> [Task statement]:
Copy each line below containing "different".

> [Input data]:

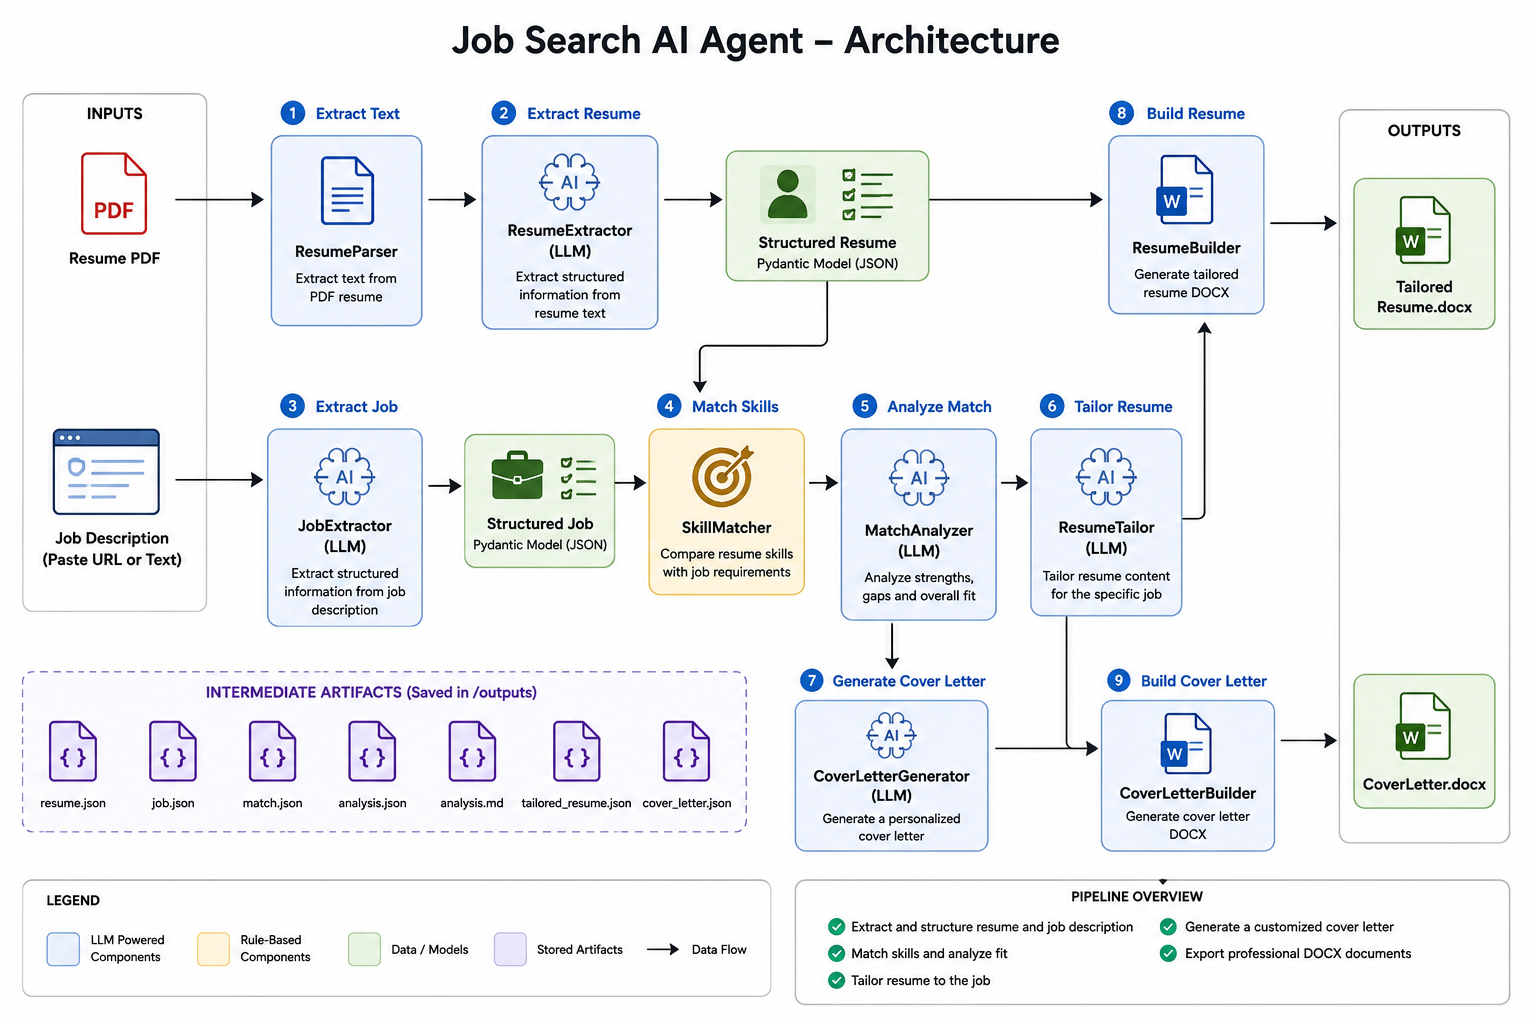
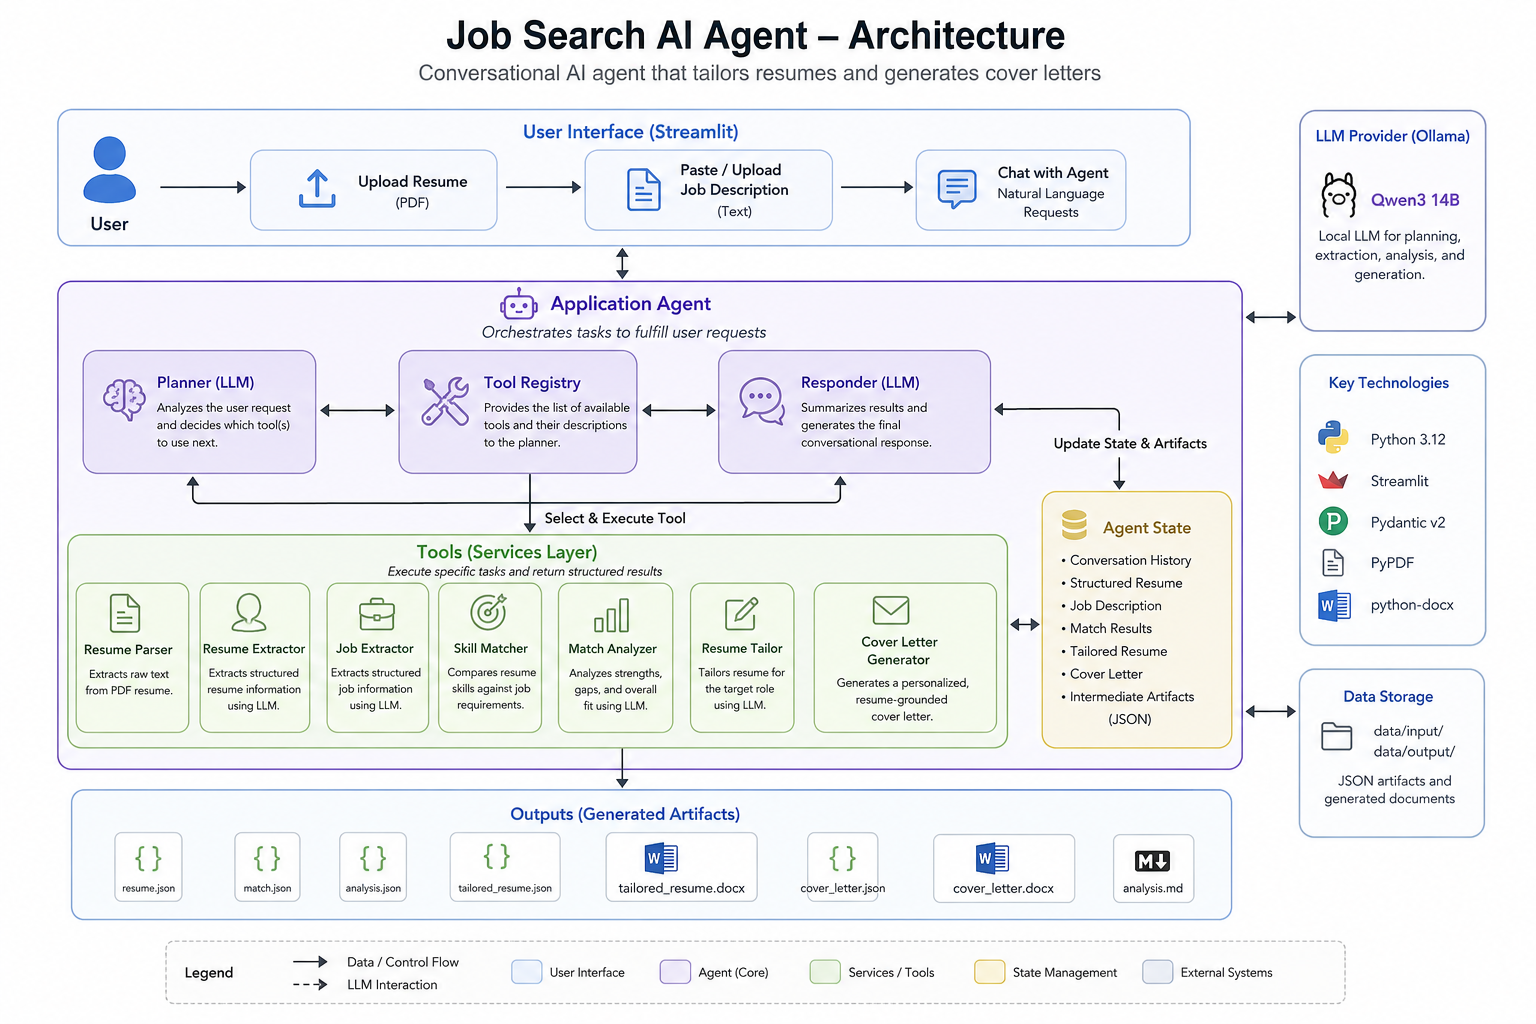
Update requirements and readme

Changed region(s): [[0.0312, 0.0, 1.0, 0.9688], [0.9062, 0.5625, 0.9375, 0.5938]]

diff --git a/README.md b/README.md
@@ -2,32 +2,44 @@
 
 ![Python](https://img.shields.io/badge/Python-3.12-blue)
 ![License](https://img.shields.io/badge/License-MIT-green)
+![Streamlit](https://img.shields.io/badge/UI-Streamlit-red)
 ![Pydantic](https://img.shields.io/badge/Pydantic-v2-red)
 ![Ollama](https://img.shields.io/badge/LLM-Ollama-purple)
 
-An AI-powered job application assistant that analyzes resumes and job descriptions, evaluates candidate fit, tailors resumes for specific roles, generates personalized, resume-grounded cover letters, and exports professional DOCX documents.
+An AI-powered conversational job application assistant that uses a modular LLM agent to analyze resumes, understand job descriptions, tailor resumes for specific roles, iteratively revise documents through natural language, generate personalized cover letters, and export professional DOCX documents.
 
-The project combines traditional software engineering with Large Language Models (LLMs) to automate the most time-consuming parts of the job application process while ensuring all generated content remains grounded in the candidate's actual experience.
+The application combines traditional software engineering principles with Large Language Models (LLMs) to automate the most time-consuming parts of the job application process while ensuring generated content remains grounded in the candidate's actual experience.
 
 ---
 
-## Features
+# Demo
 
-- Extract text from PDF resumes
-- Convert resumes into structured data using an LLM
-- Extract structured information from job descriptions
+<p align="center">
+    <img src="assets/demo.gif" width="100%">
+</p>
+
+---
+
+# Features
+
+- Upload PDF resumes
+- Extract structured resume information using an LLM
+- Parse job descriptions into structured data
 - Compare resume skills against job requirements
-- Analyze resume-job fit using an LLM
+- Analyze candidate strengths, weaknesses, and overall fit
 - Tailor resumes without inventing experience
+- Iteratively revise resumes through natural language conversation
 - Generate personalized, resume-grounded cover letters
-- Export professional resume and cover letter DOCX documents
-- Save intermediate JSON artifacts for transparency and debugging
+- Iteratively revise cover letters through conversation
+- Export professional DOCX resume and cover letter documents
+- Conversational Streamlit interface
+- Modular LLM agent with planning and tool execution
 
 ---
 
-## Architecture
+# Architecture
 
-The overall application pipeline is shown below.
+The overall application architecture is shown below.
 
 <p align="center">
     <img src="assets/architecture.png" width="100%">
@@ -35,9 +47,74 @@ The overall application pipeline is shown below.
 
 ---
 
-## Example Output
+# Agent Workflow
 
-### Tailored Resume
+The application processes each user request using a planning agent.
+
+```text
+User Request
+      │
+      ▼
+ Planner
+      │
+      ▼
+ Select Tool
+      │
+      ▼
+ Execute Tool
+      │
+      ▼
+ Update Agent State
+      │
+      ▼
+ Repeat Until Complete
+      │
+      ▼
+ Conversational Response
+```
+
+Depending on the user's request, the planner dynamically selects one or more tools, including:
+
+- Resume Extraction
+- Job Extraction
+- Skill Matching
+- Resume Analysis
+- Resume Tailoring
+- Cover Letter Generation
+
+This architecture allows the application to support conversational editing while maintaining a clean separation between planning, tool execution, and document generation.
+
+---
+
+# Example Conversation
+
+Example requests include:
+
+> Tailor my resume for this position.
+
+> Make my professional summary shorter.
+
+> Emphasize my machine learning experience.
+
+> Generate a cover letter.
+
+> Make the cover letter more enthusiastic.
+
+> Rewrite the second paragraph.
+
+---
+
+# Example Output
+
+## Streamlit Interface
+
+<p align="center">
+    <img src="assets/streamlit.png" width="95%">
+</p>
+
+---
+
+## Tailored Resume
 
 <p align="center">
     <img src="assets/resume.png" width="85%">
@@ -45,7 +122,7 @@ The overall application pipeline is shown below.
 
 ---
 
-### Generated Cover Letter
+## Generated Cover Letter
 
 <p align="center">
     <img src="assets/cover_letter.png" width="85%">
@@ -53,76 +130,39 @@ The overall application pipeline is shown below.
 
 ---
 
-### Pipeline Execution
-
-<p align="center">
-    <img src="assets/terminal.png" width="90%">
-</p>
-
----
-
-## Pipeline
-
-The application performs the following steps:
-
-1. Parse a PDF resume.
-2. Extract structured resume information using an LLM.
-3. Extract structured information from a job description.
-4. Compare resume skills against job requirements.
-5. Analyze candidate strengths, gaps, and overall match.
-6. Tailor the resume for the target role.
-7. Generate a personalized cover letter.
-8. Export both documents as professional DOCX files.
-
----
-
-## Project Structure
+# Project Structure
 
 ```text
 job-search-ai-agent/
 │
-├── assets/
-│   ├── architecture.png
-│   ├── cover_letter.png
-│   ├── resume.png
-│   └── terminal.png
+├── agent/
+│   ├── application_agent.py
+│   ├── planner.py
+│   ├── registry.py
+│   ├── responder.py
+│   ├── state.py
+│   └── tools/
 │
 ├── builders/
-│   ├── cover_letter_builder.py
-│   └── resume_builder.py
+│
+├── models/
+│
+├── pipeline/
+│
+├── prompts/
+│
+├── services/
+│
+├── ui/
+│
+├── assets/
 │
 ├── data/
 │   ├── input/
 │   └── output/
 │
-├── models/
-│   ├── analysis.py
-│   ├── cover_letter.py
-│   ├── job.py
-│   ├── match.py
-│   ├── resume.py
-│   └── tailored_resume.py
-│
-├── prompts/
-│   ├── cover_letter_prompt.py
-│   ├── job_prompt.py
-│   ├── match_prompt.py
-│   ├── resume_prompt.py
-│   └── tailor_prompt.py
-│
-├── services/
-│   ├── cover_letter_generator.py
-│   ├── job_extractor.py
-│   ├── llm.py
-│   ├── match_analyzer.py
-│   ├── resume_extractor.py
-│   ├── resume_parser.py
-│   ├── resume_tailor.py
-│   └── skill_matcher.py
-│
-├── utils/
+├── streamlit_app.py
 ├── config.py
-├── main.py
 ├── requirements.txt
 ├── LICENSE
 └── README.md
@@ -130,26 +170,40 @@ job-search-ai-agent/
 
 ---
 
-## Technologies
+# Technologies
 
-### AI
+## AI
 
 - Ollama
 - Qwen3 14B
 - Pydantic
 
-### Python
+## Backend
+
+- Python
+- Streamlit
+
+## Document Processing
 
 - PyPDF
 - python-docx
 
-### Development
+## Architecture
+
+- LLM Planning Agent
+- Tool Registry
+- Modular Service Layer
+- Stateful Conversation Management
+
+## Development
 
 - Ruff
+- Black
+- Pytest
 
 ---
 
-## Installation
+# Installation
 
 Clone the repository.
 
@@ -172,61 +226,80 @@ Pull the default model.
 ollama pull qwen3:14b
 ```
 
-Verify the model name in `config.py` if using a different model.
+If you use a different model, update the configuration accordingly.
 
 ---
 
-## Usage
+# Usage
 
-Place your input files in:
-
-```text
-data/input/
-├── resume.pdf
-└── job.txt
-```
-
-Run the application.
+Start the application.
 
 ```bash
-python main.py
+streamlit run streamlit_app.py
 ```
 
-The application generates:
+Upload:
 
-```text
-data/output/
-├── analysis.json
-├── analysis.md
-├── cover_letter.docx
-├── cover_letter.json
-├── match.json
-├── resume.json
-├── tailored_resume.docx
-└── tailored_resume.json
-```
+- A PDF resume
+- A job description
 
-Replace the example input files with your own resume and target job description to generate customized application materials.
+Then interact with the assistant through natural language.
+
+Examples:
+
+- Tailor my resume for this role.
+- Generate a cover letter.
+- Make the summary more concise.
+- Highlight my leadership experience.
+- Rewrite the cover letter to sound more confident.
+
+Generated documents can be downloaded directly from the application.
 
 ---
 
-## Future Improvements
+# How It Works
 
-- Streamlit web interface
-- Batch processing for multiple job postings
-- Interview question generation
+The application uses a modular planning agent to process each request.
+
+1. Parse the uploaded PDF resume.
+2. Extract structured resume information using an LLM.
+3. Extract structured information from the job description.
+4. Compare resume skills against job requirements.
+5. Analyze strengths, weaknesses, and overall fit.
+6. Tailor the resume.
+7. Generate or revise a cover letter.
+8. Export professional DOCX documents.
+9. Continue refining documents through conversation.
+
+---
+
+# Design Goals
+
+- Maintain factual consistency with the original resume
+- Never invent work experience or skills
+- Keep generated documents grounded in the candidate's background
+- Support iterative editing through conversation
+- Separate planning, tool execution, and document generation into modular components
+
+---
+
+# Future Improvements
+
+- Support additional LLM providers
 - Resume version comparison
 - ATS compatibility scoring
-- Application history dashboard
+- Interview question generation
+- Batch processing for multiple job descriptions
+- Application history and document management
 
 ---
 
-## Disclaimer
+# Disclaimer
 
 This project assists with resume tailoring and cover letter generation using Large Language Models. All generated documents should be reviewed before submitting job applications.
 
 ---
 
-## License
+# License
 
 This project is licensed under the MIT License. See the `LICENSE` file for details.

> [Exercise answer]:
-Verify the model name in `config.py` if using a different model.
+If you use a different model, update the configuration accordingly.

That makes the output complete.